Legislator: ‘never heard from a soul’ about Como tourism tax

By John Howell

Local and private bills in the legislature to add tourism sales tax to food, beverages and lodging in Como and in Sardis met mixed success in the final week of the 2008 regular legislative session.

The Como bill failed and the Sardis bill passed.

Senator Nolan Mettetal, who represents Panola and Tate Counties, attributed the failure of the Como local and private bill to a lack of specific tourism language in the bill and the lack of a concerted effort by Como officials.

“I never saw the resolution,” Senator Nolan Mettetal said. “I still haven’t heard from a soul from Como,” Mettetal added. He said that he once spoke about a tourism tax with Dee Ruhl, wife of Como alderman Dr. Forster Ruhl, about a year earlier.

Mettetal said that he had not been aware that the Como tourism tax measure was in the legislature until it came to the Senate Finance Committee on the final day that it could be considered. Mettetal is a member of the Finance Committee.
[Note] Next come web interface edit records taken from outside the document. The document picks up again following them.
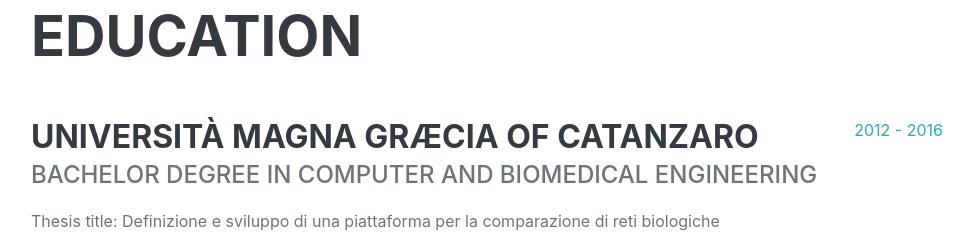
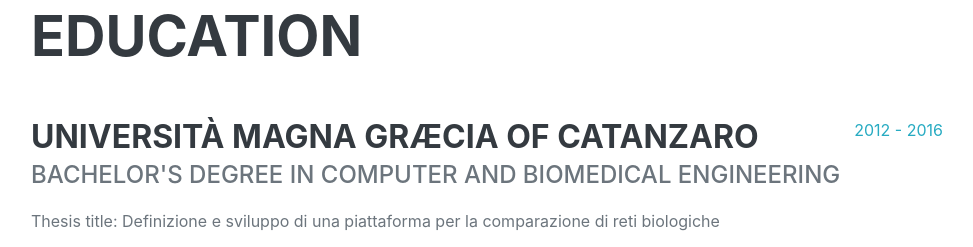
Before and after one commit to KiraPC/pccdev.github.io, a website: page src/pug/index.pug in a window 1280 px wide. Shown: the part 2711-2958 px from the top of the page, without its empty margins (289-1262 px from the left). Drawn offline with nearby package versions, Linux system fonts and the light colour scheme; files that its build step writes are made by us from their sources; files whose address does not match are found by name; a web font is replaced by a local one.

Commit message:
fix degree typo

```diff
--- a/src/pug/index.pug
+++ b/src/pug/index.pug
@@ -166,7 +166,7 @@
                     .d-flex.flex-column.flex-md-row.justify-content-between.mb-5
                         .flex-grow-1
                             h3.mb-0 Università Magna Græcia of Catanzaro
-                            .subheading.mb-3 Bachelor Degree in Computer and Biomedical Engineering
+                            .subheading.mb-3 Bachelor's Degree in Computer and Biomedical Engineering
                             div Thesis title: Definizione e sviluppo di una piattaforma per la comparazione di reti biologiche
                         .flex-shrink-0
                             span.text-primary 2012 - 2016
```
Also changed, not shown: dist/index.html.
“The holdup was in the Senate,” said bill sponsor Representative Joe Gardner of Batesville. “Why they didn’t, I don’t know.”

“We had eight or nine bills that were not tourism,” said Senator Dean Kirby of Rankin County, chairman of the Finance Committee.

“I assigned it to a sub-committee; … I don’t think that Nolan knew it was coming from the House,” Kirby said.

Though the Como bill, failed, a similar proposal sponsored by Senator Mettetal to create a tourism tax for Sardis passed. Both bills appeared to have been written in the same boilerplate language. Each bill calls for an election on the tax with approval of 60 percent of those voting.

The language of each bill is identical throughout their approximate 1,100 words each with two exceptions:

The preamble to the Como bill states “… revenue from the tax shall be expended by the Town of Como to promote tourism, industrial development and general economic development.”

The preamble to the Sardis bill states, “ … the revenue from the tax shall be expended by the City of Sardis to enhance tourism, for industrial and economic development and for the provision of parks and recreation facilities.”

The only other difference in the otherwise identically-worded bills comes in each bill’s section two.

“For the purpose of providing funds to promote tourism, industrial development and general economic development in the Town of Como,” states the Como bill that failed.

“For the purpose of providing funds to enhance tourism, for industrial and economic development and for the provision of parks and recreational facilities,” states the Senate bill that passed.

The next step for the Sardis tourism tax will be a referendum by Sardis voters in which 60 percent of those who vote must approve the tax.

Representative Warner McBride of Batesville, who co-sponsored the Como tourism tax bill, said that local and private bills have traditionally been passed “as a matter of course.”